YOUR OBJECTIVE
Count every line in the following entries where the word "Adapters" appears. Give the count alone.

DATA LISTING
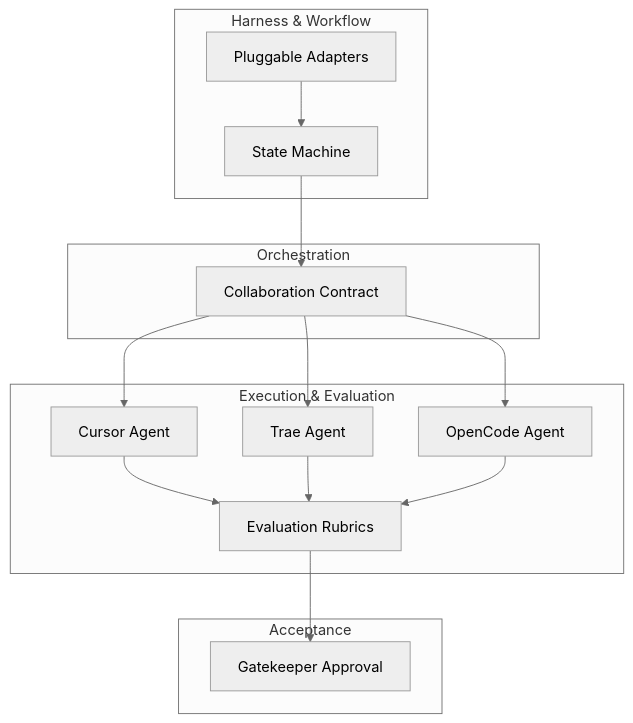
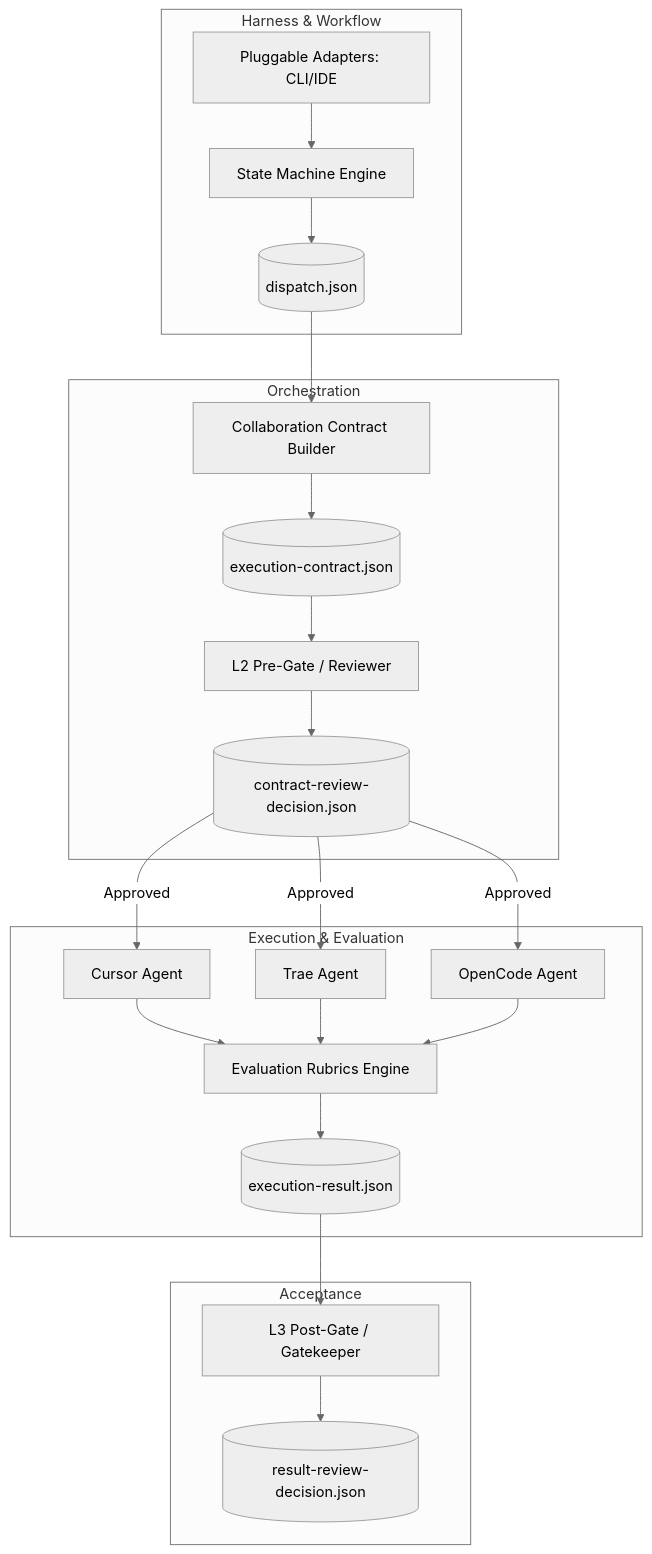
Before and after one commit to moyage/team-agents-cowork: the diagram in documentation/EN/ARCHITECTURE.md, drawn with Mermaid (neutral theme). The commit also changed other lines of this file and 13 other files, not shown here.

Commit message:
docs(v0.7): execute V0.7 Documentation Enrichment using delegated SubAgent-TechWriter to attain Deer-Flow level detail

````diff
--- a/documentation/EN/ARCHITECTURE.md
+++ b/documentation/EN/ARCHITECTURE.md
@@ -7,32 +9,44 @@
 ```mermaid
 graph TD
     subgraph Harness & Workflow
-        A1[Pluggable Adapters]
-        A2[State Machine]
+        A1[Pluggable Adapters: CLI/IDE]
+        A2[State Machine Engine]
+        A3[(dispatch.json)]
     end
     
     subgraph Orchestration
-        B1[Collaboration Contract]
+        B1[Collaboration Contract Builder]
+        B2[(execution-contract.json)]
+        B3[L2 Pre-Gate / Reviewer]
+        B4[(contract-review-decision.json)]
     end
     
     subgraph Execution & Evaluation
         C1[Cursor Agent]
         C2[Trae Agent]
         C3[OpenCode Agent]
-        D1[Evaluation Rubrics]
+        D1[Evaluation Rubrics Engine]
+        D2[(execution-result.json)]
     end
     
     subgraph Acceptance
-        E1[Gatekeeper Approval]
+        E1[L3 Post-Gate / Gatekeeper]
+        E2[(result-review-decision.json)]
     end
 
     A1 --> A2
-    A2 --> B1
-    B1 --> C1
-    B1 --> C2
-    B1 --> C3
+    A2 --> A3
+    A3 --> B1
+    B1 --> B2
+    B2 --> B3
+    B3 --> B4
+    B4 --"Approved"--> C1
+    B4 --"Approved"--> C2
+    B4 --"Approved"--> C3
     C1 --> D1
     C2 --> D1
     C3 --> D1
-    D1 --> E1
+    D1 --> D2
+    D2 --> E1
+    E1 --> E2
 ```
````
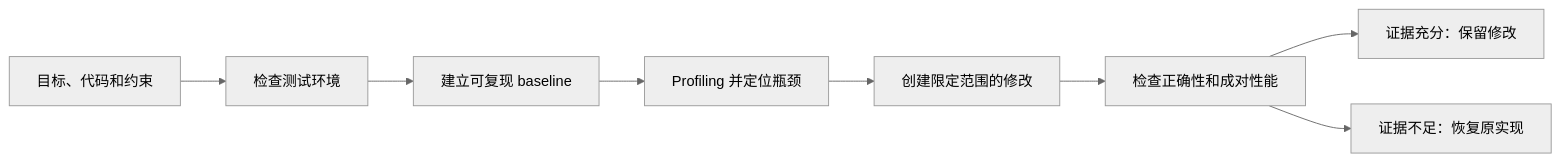
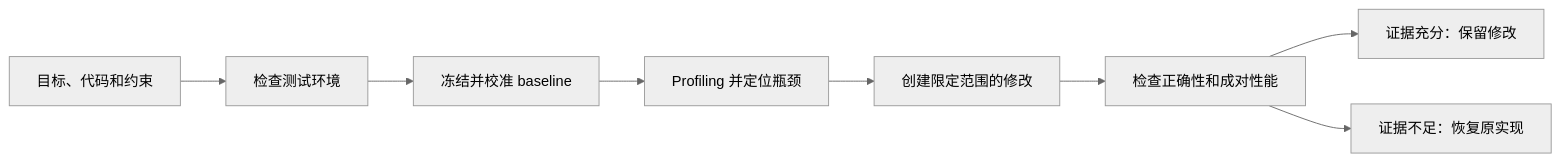
One commit to troycheng/cuda-optimized-skill changed the diagram in README.zh-CN.md. Above: the diagram before and after it, drawn with Mermaid (neutral theme). The commit also changed other lines of this file and 20 other files, not shown here.

````diff
--- a/README.zh-CN.md
+++ b/README.zh-CN.md
@@ -65,10 +69,10 @@
 ```mermaid
 flowchart LR
     goal["目标、代码和约束"] --> environment["检查测试环境"]
-    environment --> baseline["建立可复现 baseline"]
+    environment --> baseline["冻结并校准 baseline"]
     baseline --> profiling["Profiling 并定位瓶颈"]
     profiling --> change["创建限定范围的修改"]
     change --> evaluation["检查正确性和成对性能"]
     evaluation --> keep["证据充分：保留修改"]
     evaluation --> restore["证据不足：恢复原实现"]
 ```
````
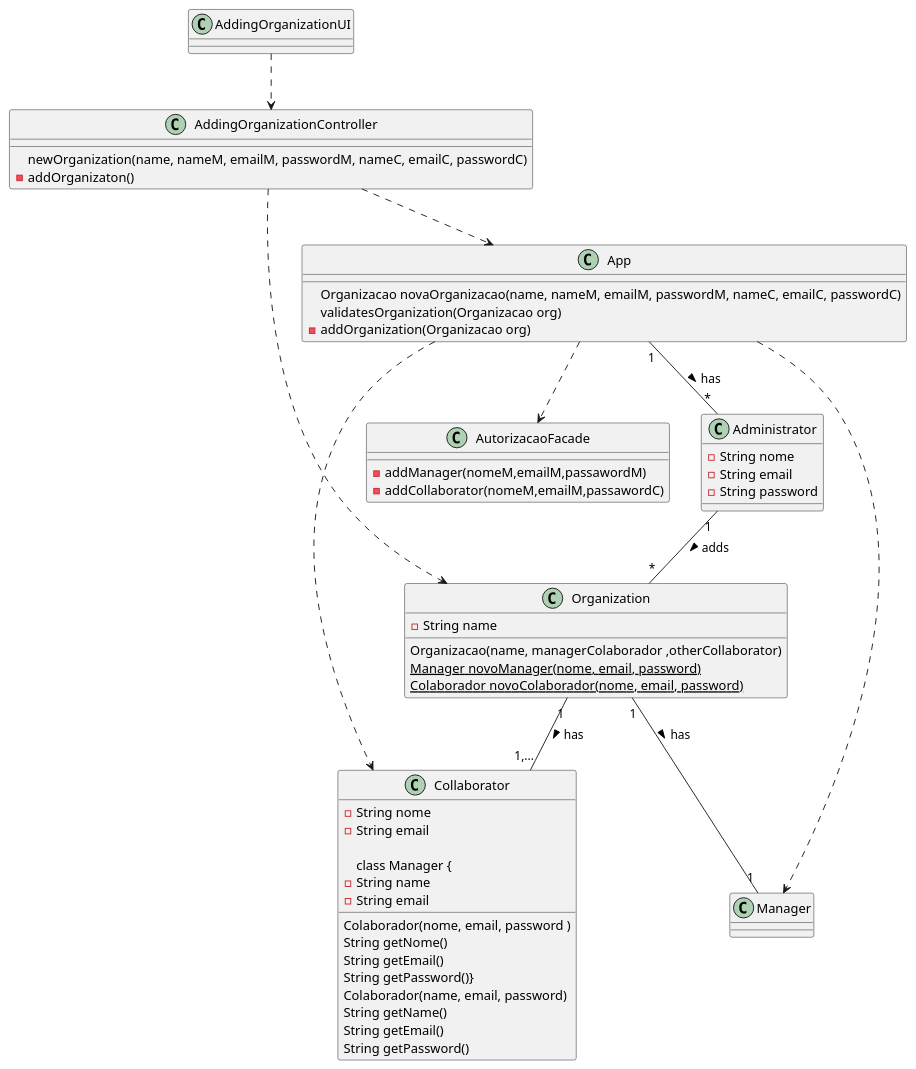
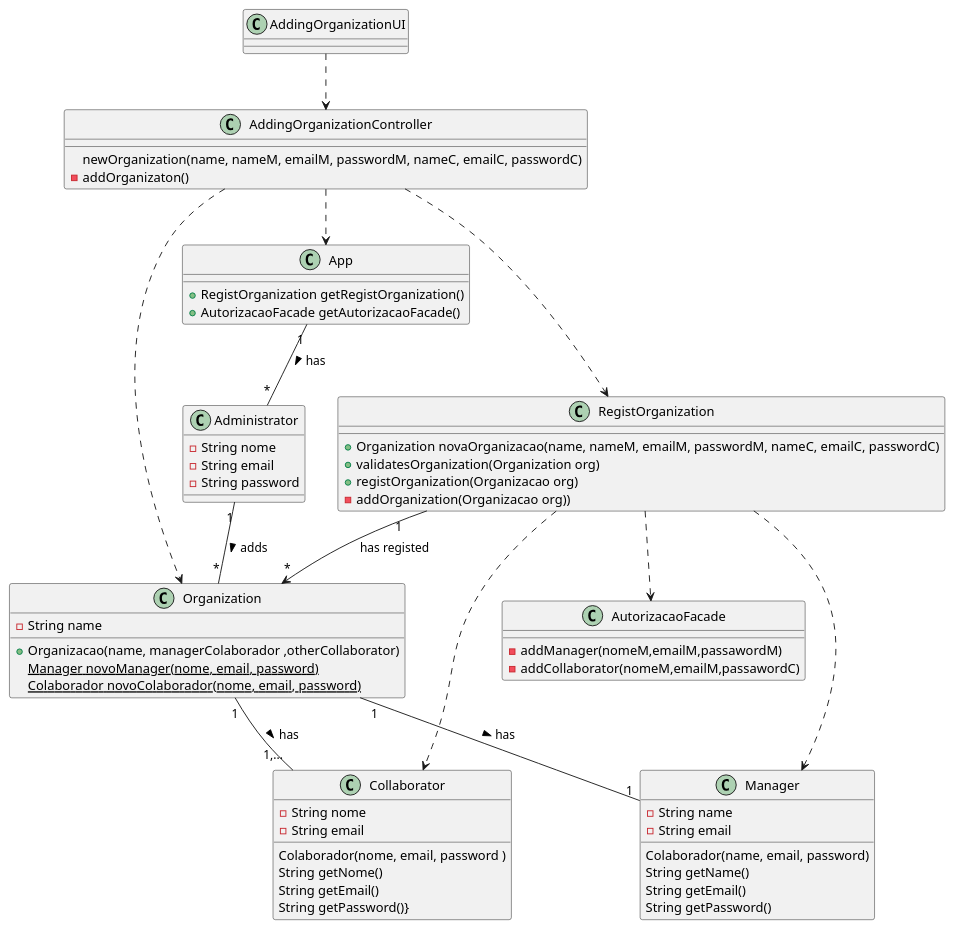
The diagram in docs/UC_08/UC08_CD.puml (botelho-io/lapr2-2020-g029), drawn with PlantUML before and after one commit. The commit also changed 16 other files, not shown here.

```diff
--- a/docs/UC_08/UC08_CD.puml
+++ b/docs/UC_08/UC08_CD.puml
@@ -1,64 +1,74 @@
 @startuml
 
 class Collaborator {
   -String nome
   -String email
   Colaborador(nome, email, password )
   String getNome()
   String getEmail()
   String getPassword()}
+}
 
 class Manager {
   -String name
   -String email
   Colaborador(name, email, password)
   String getName()
   String getEmail()
   String getPassword()
 }
 
 class Administrator {
 - String nome
 - String email
 - String password
 }
 
 class Organization {
   -String name
-  Organizacao(name, managerColaborador ,otherCollaborator)
+  +Organizacao(name, managerColaborador ,otherCollaborator)
   {static} Manager novoManager(nome, email, password)
   {static} Colaborador novoColaborador(nome, email, password)
 }
 
 class App {
 
-  Organizacao novaOrganizacao(name, nameM, emailM, passwordM, nameC, emailC, passwordC)
-  validatesOrganization(Organizacao org)
-  - addOrganization(Organizacao org)
+  + RegistOrganization getRegistOrganization()
+  + AutorizacaoFacade getAutorizacaoFacade()
+}
+
+class RegistOrganization {
+  +Organization novaOrganizacao(name, nameM, emailM, passwordM, nameC, emailC, passwordC)
+  +validatesOrganization(Organization org)
+  +registOrganization(Organizacao org)
+  -addOrganization(Organizacao org))
 }
 
 class AutorizacaoFacade {
    - addManager(nomeM,emailM,passawordM)
    - addCollaborator(nomeM,emailM,passawordC)
 }
 
 class AddingOrganizationController {
     newOrganization(name, nameM, emailM, passwordM, nameC, emailC, passwordC)
    - addOrganizaton()
 }
 
 class AddingOrganizationUI {
 }
 
 AddingOrganizationUI ..> AddingOrganizationController
+AddingOrganizationController ..> RegistOrganization
 AddingOrganizationController ..> App
 AddingOrganizationController ..> Organization
-App ..> Collaborator
-App ..> Manager
-App ..> AutorizacaoFacade
+RegistOrganization"1" --> "*" Organization : has registed
+RegistOrganization ..> Collaborator
+RegistOrganization ..> Manager
+RegistOrganization ..> AutorizacaoFacade
+
 Organization                 "1" -- "1,..."  Collaborator    : has >
 Organization                 "1" -- "1"      Manager        : has >
 Administrator                "1" -- "*"      Organization   : adds >
 App                          "1" -- "*"      Administrator  : has >
 
 @enduml
```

OUTPUT OF THE EXERCISE
2